▶ [Supplied material]:
↓
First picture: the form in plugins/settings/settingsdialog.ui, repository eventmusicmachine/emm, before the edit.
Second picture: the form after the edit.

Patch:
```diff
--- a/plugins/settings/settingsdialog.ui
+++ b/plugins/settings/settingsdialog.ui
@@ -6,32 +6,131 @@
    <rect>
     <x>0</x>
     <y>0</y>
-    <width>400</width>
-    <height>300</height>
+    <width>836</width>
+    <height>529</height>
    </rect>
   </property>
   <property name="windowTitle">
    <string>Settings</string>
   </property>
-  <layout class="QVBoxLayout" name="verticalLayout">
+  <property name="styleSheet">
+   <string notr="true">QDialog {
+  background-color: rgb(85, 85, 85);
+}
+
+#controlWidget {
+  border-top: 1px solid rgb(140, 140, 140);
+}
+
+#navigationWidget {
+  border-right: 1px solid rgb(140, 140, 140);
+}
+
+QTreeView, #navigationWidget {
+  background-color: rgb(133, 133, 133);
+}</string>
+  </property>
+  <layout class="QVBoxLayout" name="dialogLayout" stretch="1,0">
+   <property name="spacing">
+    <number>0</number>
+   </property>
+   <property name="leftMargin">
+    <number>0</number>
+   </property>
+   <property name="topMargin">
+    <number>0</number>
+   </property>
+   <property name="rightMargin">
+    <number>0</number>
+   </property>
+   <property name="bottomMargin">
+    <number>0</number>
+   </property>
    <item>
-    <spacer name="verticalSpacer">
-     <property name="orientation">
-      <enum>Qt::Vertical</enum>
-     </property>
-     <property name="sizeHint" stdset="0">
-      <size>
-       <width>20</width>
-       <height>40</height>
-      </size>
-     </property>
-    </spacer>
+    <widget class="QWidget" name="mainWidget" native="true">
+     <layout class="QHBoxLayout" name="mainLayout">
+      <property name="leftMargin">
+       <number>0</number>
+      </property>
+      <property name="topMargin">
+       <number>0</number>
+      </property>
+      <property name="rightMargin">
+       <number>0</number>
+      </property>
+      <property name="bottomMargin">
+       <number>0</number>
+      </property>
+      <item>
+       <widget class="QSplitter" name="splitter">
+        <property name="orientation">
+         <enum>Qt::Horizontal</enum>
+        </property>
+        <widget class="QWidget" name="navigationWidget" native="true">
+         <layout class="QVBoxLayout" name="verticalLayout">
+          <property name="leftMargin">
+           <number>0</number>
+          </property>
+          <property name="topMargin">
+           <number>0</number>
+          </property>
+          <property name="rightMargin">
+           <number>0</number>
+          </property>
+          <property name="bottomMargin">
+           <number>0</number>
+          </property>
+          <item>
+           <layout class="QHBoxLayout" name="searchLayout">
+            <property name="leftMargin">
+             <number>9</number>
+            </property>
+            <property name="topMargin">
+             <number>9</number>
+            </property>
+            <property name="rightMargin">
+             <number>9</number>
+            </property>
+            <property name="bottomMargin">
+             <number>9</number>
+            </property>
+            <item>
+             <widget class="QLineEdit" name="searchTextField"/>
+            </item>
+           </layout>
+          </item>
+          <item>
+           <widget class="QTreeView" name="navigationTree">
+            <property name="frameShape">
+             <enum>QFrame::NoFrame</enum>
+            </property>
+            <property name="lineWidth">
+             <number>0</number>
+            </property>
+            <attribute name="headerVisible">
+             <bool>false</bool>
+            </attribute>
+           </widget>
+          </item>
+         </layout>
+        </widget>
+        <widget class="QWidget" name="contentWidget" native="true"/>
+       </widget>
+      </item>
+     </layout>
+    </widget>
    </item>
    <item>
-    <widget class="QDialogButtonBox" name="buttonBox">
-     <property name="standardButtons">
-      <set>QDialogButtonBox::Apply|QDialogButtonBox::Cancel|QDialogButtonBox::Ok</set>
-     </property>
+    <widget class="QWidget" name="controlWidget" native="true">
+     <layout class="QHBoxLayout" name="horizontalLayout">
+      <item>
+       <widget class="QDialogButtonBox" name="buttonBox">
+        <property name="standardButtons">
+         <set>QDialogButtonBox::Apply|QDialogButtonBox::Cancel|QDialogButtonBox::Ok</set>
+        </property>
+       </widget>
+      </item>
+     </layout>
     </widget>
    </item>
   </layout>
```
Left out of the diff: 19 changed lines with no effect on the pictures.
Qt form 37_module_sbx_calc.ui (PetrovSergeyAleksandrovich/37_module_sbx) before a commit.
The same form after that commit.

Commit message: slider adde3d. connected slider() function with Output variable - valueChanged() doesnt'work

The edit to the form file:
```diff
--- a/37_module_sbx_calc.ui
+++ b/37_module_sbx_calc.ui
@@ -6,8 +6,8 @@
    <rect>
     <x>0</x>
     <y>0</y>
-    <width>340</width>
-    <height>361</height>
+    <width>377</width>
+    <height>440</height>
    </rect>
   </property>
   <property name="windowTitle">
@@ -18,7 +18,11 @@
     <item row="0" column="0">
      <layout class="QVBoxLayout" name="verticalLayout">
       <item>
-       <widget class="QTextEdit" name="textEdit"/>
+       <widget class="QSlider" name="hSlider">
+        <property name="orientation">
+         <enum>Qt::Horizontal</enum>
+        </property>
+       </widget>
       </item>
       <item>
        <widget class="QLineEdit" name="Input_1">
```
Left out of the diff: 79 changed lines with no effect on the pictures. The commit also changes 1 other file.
↑
▶ [Instructions for the task]:
Since only a number is wanted, report how many lines of the listing include the word "QVBoxLayout".

▶ [Reply]:
4